I wanted to get a better understanding of firecracker microVM security, from the bottom up. A few questions –
a) how does firecracker design achieve a smaller threat surface than a typical vm/container ?
b) what mechanisms are available to secure code running in a microvm ?
c) and lastly, how can microvms change security considerations when deploying code for web services ?
The following design elements contribute to a smaller threat surface:
- minimal design, in a memory safe, compact, readable rust language
- minimal guest virtual device model: a network device, a block I/O device, a timer, a KVM clock, a serial console, and a partial keyboard
- minimal networking; from docs/vsock.md : “The Firecracker vsock device aims to provide full virtio-vsock support to software running inside the guest VM, while bypassing vhost kernel code on the host. To that end, Firecracker implements the virtio-vsock device model, and mediates communication between AF_UNIX sockets (on the host end) and AF_VSOCK sockets (on the guest end).”
- static linking of the firecracker process limits dependancies
- seccomp BPF limits the system calls to 35 allowed calls, 30 with simple filtering, 5 with advanced filtering that limits the call based on parameters (SeccompFilter::new call in vmm/src/default_syscalls/filters.rs, seccomp/src/lib.rs)
The production security setup recommends using jailer to apply isolation based on cgroups, namespaces, seccomp. These techniques are typical of container isolation and act in addition to KVM based isolation.
The Firecracker Host Security Configuration recommends a series of checks to mitigate side-channel issues for a multi-tenant system:
- Disable Simultaneous Multithreading (SMT)
- Check Kernel Page-Table Isolation (KPTI) support
- Disable Kernel Same-page Merging (KSM)
- Check for speculative branch prediction issue mitigation
- Apply L1 Terminal Fault (L1TF) mitigation
- Apply Speculative Store Bypass (SSBD) mitigation
- Use memory with Rowhammer mitigation support
- Disable swapping to disk or enable secure swap
How is the firecracker process organized ? The docs/design.md has the following descriptions:
Internal Design: Each Firecracker process encapsulates one and only one microVM. The process runs the following threads: API, VMM and vCPU(s). The API thread is responsible for Firecracker’s API server and associated control plane. It’s never in the fast path of the virtual machine. The VMM thread exposes the machine model, minimal legacy device model, microVM metadata service (MMDS) and VirtIO device emulated Net and Block devices, complete with I/O rate limiting. In addition to them, there are one or more vCPU threads (one per guest CPU core). They are created via KVM and run the `KVM_RUN` main loop. They execute synchronous I/OÂ and memory-mapped I/O operations on devices models.
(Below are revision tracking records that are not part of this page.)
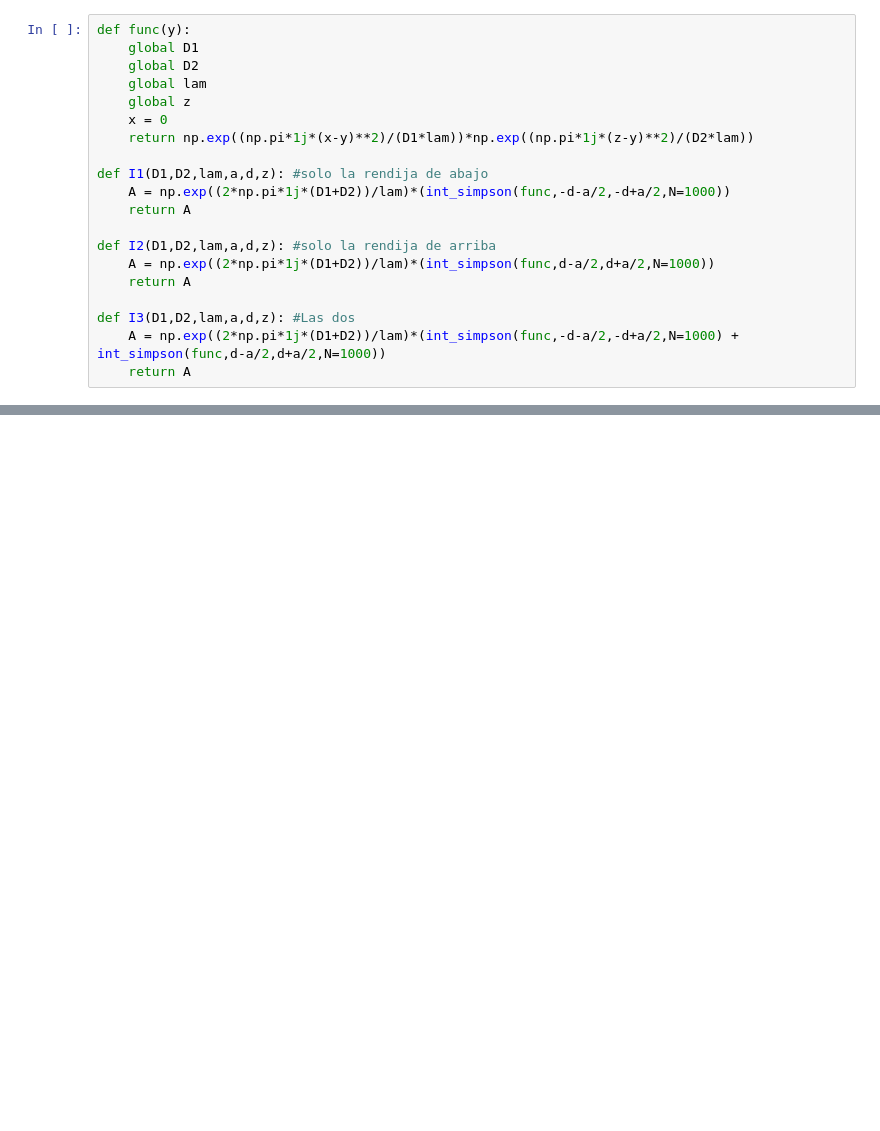
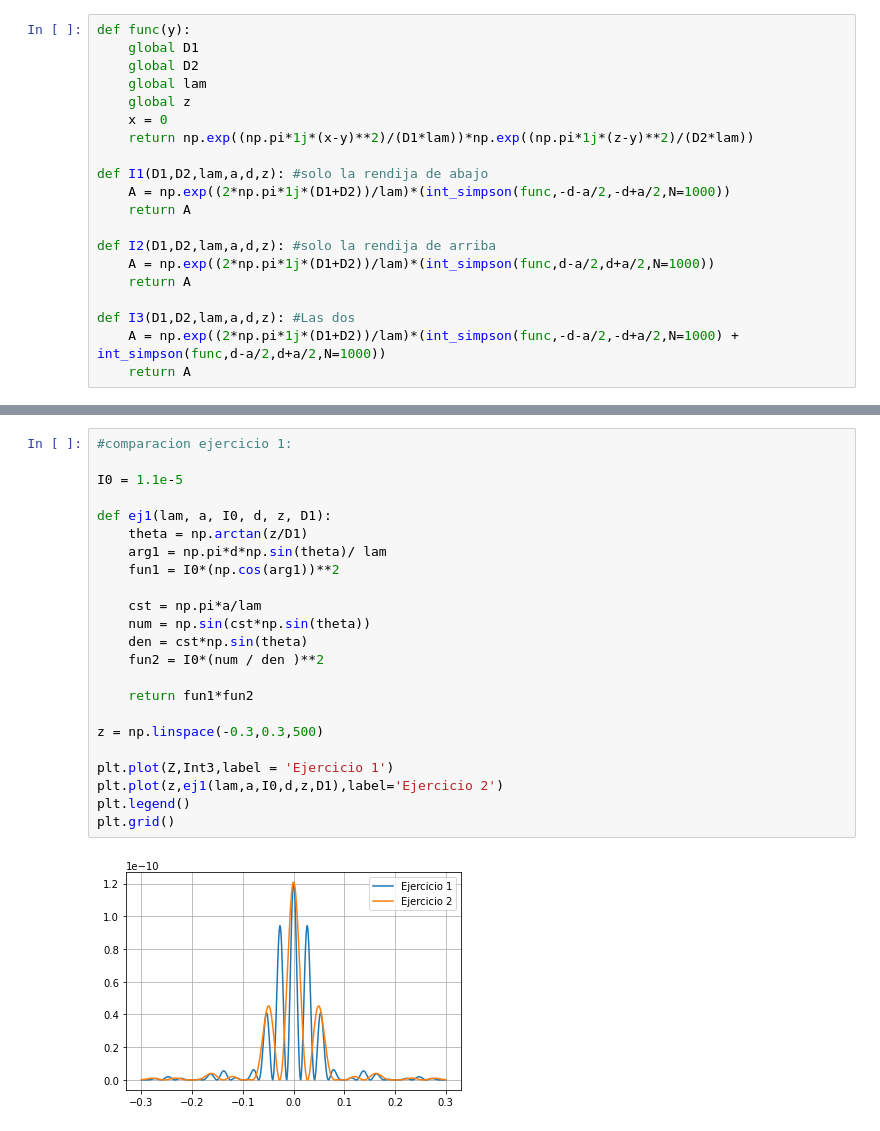
Before and after one commit to AlejandroPuert/LabIntermedio, a Jupyter notebook: IntegralNumerica.ipynb, the cells around one changed output, grey strips where cells are left out. Saved outputs shown, nothing was run; the diff lists cells and outputs as text; blank space fills up the shorter version.

```diff
--- a/IntegralNumerica.ipynb
+++ b/IntegralNumerica.ipynb
@@ -69,0 +73,25 @@ plt.grid()
+# %%
+#comparacion ejercicio 1:
+
+I0 = 1.1e-5
+
+def ej1(lam, a, I0, d, z, D1):
+    theta = np.arctan(z/D1)
+    arg1 = np.pi*d*np.sin(theta)/ lam
+    fun1 = I0*(np.cos(arg1))**2
+
+    cst = np.pi*a/lam
+    num = np.sin(cst*np.sin(theta))
+    den = cst*np.sin(theta)
+    fun2 = I0*(num / den )**2
+
+    return fun1*fun2
+
+z = np.linspace(-0.3,0.3,500)
+
+plt.plot(Z,Int3,label = 'Ejercicio 1')
+plt.plot(z,ej1(lam,a,I0,d,z,D1),label='Ejercicio 2')
+plt.legend()
+plt.grid()
+# %% [output]
+[figure, added]
```
Also changed, not shown: parts of 3 cells of this notebook.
Threat Containment: From a security perspective, all vCPU threads are considered to be running malicious code as soon as they have been started; these malicious threads needÂ to be contained. Containment is achieved by nesting several trust zones which increment from least trusted or least safe (guest vCPU threads) to most trusted or safest (host). These trusted zones are separated by barriers that enforce aspects of Firecracker security. For example, all outbound network traffic data is copied by the Firecracker I/O thread from the emulated network interface toÂ the backing host TAP device, and I/O rate limiting is applied at this point.
What about mechanisms to secure the code running inside firecracker ? The serverless environment, AWS Lambda, and its security best practices are a place to start. Resources on these are here, here, here and here. AWS API gateway supports input validation, as described here. While serverless reduces the attack surface, the web threats such as OWASP still apply and must be taken into account during design and testing.
For the last question – uVMs and serverless appear to offer a promising model to build a service incrementally from small secure building blocks – and this is something to explore further.